Holmes also profits by living in a great age of encyclopedic compilations, assembled in new national libraries and archives—the age of the New English Dictionary, the Dictionary of National Biography and the Eleventh Edition of the Encyclopædia Britannica. Ordnance Survey Maps provide him with detailed topographical information when he leaves the safe, crowded streets of London for the leafy, deserted and scary lanes of the countryside. Weighty books, freshly printed, provide more esoteric information. Confronted by mysterious prints of tiny, bare human feet in The Sign of the Four, Holmes has the information he needed right at hand: “He stretched his hand up, and took down a bulky volume from the shelf. ‘This is the first volume of a gazetteer which is now being published. It may be looked upon as the very latest authority. What have we here? ‘Andaman Islands, situated 340 miles to the north of Sumatra, in the Bay of Bengal.’ … Ah, here we are. ‘The aborigines of the Andaman Islands may perhaps claim the distinction of being the smallest race upon this earth.’” Holmes himself, moreover, is portrayed as a zealous positivist scholar. He examines archival documents and prehistoric barrows as expertly as mud splashes and tobacco ash, and files the results of his reading and excerpting systematically in a massive collection of notebooks, which he regularly consults.

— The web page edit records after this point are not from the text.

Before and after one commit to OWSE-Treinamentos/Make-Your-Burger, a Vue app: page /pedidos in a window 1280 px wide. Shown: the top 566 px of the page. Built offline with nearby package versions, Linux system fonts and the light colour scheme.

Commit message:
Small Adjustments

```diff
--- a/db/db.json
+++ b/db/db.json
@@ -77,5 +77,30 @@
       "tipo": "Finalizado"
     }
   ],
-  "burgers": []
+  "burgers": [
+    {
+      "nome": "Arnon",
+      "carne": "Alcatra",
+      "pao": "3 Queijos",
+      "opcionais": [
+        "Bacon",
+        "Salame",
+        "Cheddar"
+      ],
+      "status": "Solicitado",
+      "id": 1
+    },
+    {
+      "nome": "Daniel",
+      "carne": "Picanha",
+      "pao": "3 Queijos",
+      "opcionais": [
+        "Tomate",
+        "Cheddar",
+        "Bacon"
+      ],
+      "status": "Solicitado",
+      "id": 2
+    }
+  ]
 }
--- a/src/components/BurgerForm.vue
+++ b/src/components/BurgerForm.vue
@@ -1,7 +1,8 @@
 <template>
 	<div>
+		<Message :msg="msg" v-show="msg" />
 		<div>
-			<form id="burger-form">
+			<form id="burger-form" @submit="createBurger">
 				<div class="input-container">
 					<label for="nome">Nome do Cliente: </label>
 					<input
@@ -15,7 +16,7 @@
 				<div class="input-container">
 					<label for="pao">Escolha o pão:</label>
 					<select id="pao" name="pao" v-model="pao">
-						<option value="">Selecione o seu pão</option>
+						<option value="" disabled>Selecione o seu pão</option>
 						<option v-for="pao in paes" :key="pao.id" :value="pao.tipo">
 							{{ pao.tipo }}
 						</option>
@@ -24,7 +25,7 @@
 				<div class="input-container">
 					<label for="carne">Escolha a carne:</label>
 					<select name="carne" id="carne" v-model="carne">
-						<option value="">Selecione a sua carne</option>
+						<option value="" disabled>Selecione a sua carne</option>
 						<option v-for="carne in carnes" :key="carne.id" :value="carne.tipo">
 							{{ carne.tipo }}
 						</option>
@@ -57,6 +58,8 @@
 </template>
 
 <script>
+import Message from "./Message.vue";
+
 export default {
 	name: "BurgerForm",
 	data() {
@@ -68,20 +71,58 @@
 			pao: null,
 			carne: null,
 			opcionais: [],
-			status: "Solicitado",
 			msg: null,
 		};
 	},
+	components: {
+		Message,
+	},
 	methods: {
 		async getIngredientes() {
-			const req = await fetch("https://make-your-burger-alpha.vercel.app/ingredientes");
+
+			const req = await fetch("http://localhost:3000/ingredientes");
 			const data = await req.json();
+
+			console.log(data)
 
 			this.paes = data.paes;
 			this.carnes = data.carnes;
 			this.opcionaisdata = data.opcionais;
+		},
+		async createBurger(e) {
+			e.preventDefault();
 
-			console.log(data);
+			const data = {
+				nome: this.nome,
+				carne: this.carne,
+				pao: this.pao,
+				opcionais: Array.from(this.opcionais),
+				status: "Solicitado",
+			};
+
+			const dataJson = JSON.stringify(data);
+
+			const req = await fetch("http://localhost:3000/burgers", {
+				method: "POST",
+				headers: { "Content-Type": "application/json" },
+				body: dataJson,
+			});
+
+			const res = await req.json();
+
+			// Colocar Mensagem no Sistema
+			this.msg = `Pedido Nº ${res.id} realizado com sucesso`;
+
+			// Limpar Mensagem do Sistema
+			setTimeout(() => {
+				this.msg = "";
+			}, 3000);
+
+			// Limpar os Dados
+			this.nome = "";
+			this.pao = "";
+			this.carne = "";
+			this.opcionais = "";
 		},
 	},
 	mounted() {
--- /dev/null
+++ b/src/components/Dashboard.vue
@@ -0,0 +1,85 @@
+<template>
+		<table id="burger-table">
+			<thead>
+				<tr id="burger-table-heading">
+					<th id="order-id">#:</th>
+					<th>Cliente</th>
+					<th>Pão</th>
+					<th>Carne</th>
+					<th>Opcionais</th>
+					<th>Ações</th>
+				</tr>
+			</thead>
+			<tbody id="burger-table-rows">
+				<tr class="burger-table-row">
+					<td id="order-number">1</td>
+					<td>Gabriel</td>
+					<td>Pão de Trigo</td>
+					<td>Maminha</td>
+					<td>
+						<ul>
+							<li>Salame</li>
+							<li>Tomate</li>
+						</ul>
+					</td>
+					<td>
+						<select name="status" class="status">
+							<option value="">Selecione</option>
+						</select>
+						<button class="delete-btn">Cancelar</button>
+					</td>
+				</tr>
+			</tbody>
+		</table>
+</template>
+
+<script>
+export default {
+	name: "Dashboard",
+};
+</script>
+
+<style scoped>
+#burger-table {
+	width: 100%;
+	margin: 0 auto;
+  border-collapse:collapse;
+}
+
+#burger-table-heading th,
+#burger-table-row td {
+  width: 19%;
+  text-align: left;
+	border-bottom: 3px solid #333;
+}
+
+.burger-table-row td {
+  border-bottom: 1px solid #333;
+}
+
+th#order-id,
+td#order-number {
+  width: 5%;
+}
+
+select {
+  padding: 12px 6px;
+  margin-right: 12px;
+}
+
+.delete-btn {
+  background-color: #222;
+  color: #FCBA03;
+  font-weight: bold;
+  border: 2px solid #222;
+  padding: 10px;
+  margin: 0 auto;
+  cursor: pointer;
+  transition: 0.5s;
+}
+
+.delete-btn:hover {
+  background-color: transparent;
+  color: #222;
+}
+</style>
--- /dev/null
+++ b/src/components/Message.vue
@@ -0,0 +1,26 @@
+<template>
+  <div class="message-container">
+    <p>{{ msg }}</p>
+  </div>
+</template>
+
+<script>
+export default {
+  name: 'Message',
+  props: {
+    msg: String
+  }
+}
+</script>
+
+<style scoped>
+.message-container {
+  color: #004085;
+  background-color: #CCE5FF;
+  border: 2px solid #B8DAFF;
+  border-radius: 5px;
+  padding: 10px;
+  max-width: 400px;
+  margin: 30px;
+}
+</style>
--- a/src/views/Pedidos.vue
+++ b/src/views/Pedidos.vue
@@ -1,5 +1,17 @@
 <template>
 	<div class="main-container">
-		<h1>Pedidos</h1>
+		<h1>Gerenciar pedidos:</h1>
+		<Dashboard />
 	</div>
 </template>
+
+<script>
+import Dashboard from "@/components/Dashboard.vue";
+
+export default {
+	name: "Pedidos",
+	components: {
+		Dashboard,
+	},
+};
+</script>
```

No wonder, then, that Holmes himself insists that a detective must have not only “quick intuition” but also a “wide range of exact knowledge.” Information plays as central a role as observation and inference in his detective practice. And that makes a further inference—if not a Holmesian deduction—possible. Like us, Conan Doyle and his readers were interested in information, its multiple sources and possible uses. They wanted not only to watch Holmes being brilliant, but to learn how he knew so many things. Doyle’s stories—like so many other artifacts and technologies—show us vividly that we are not the first to hunt, gather and use information of every kind. And if Information: A Companion to its History had a motto, it could be that.

Anthony Grafton is the Henry Putnam University Professor of History at Princeton University. Twitter @scaliger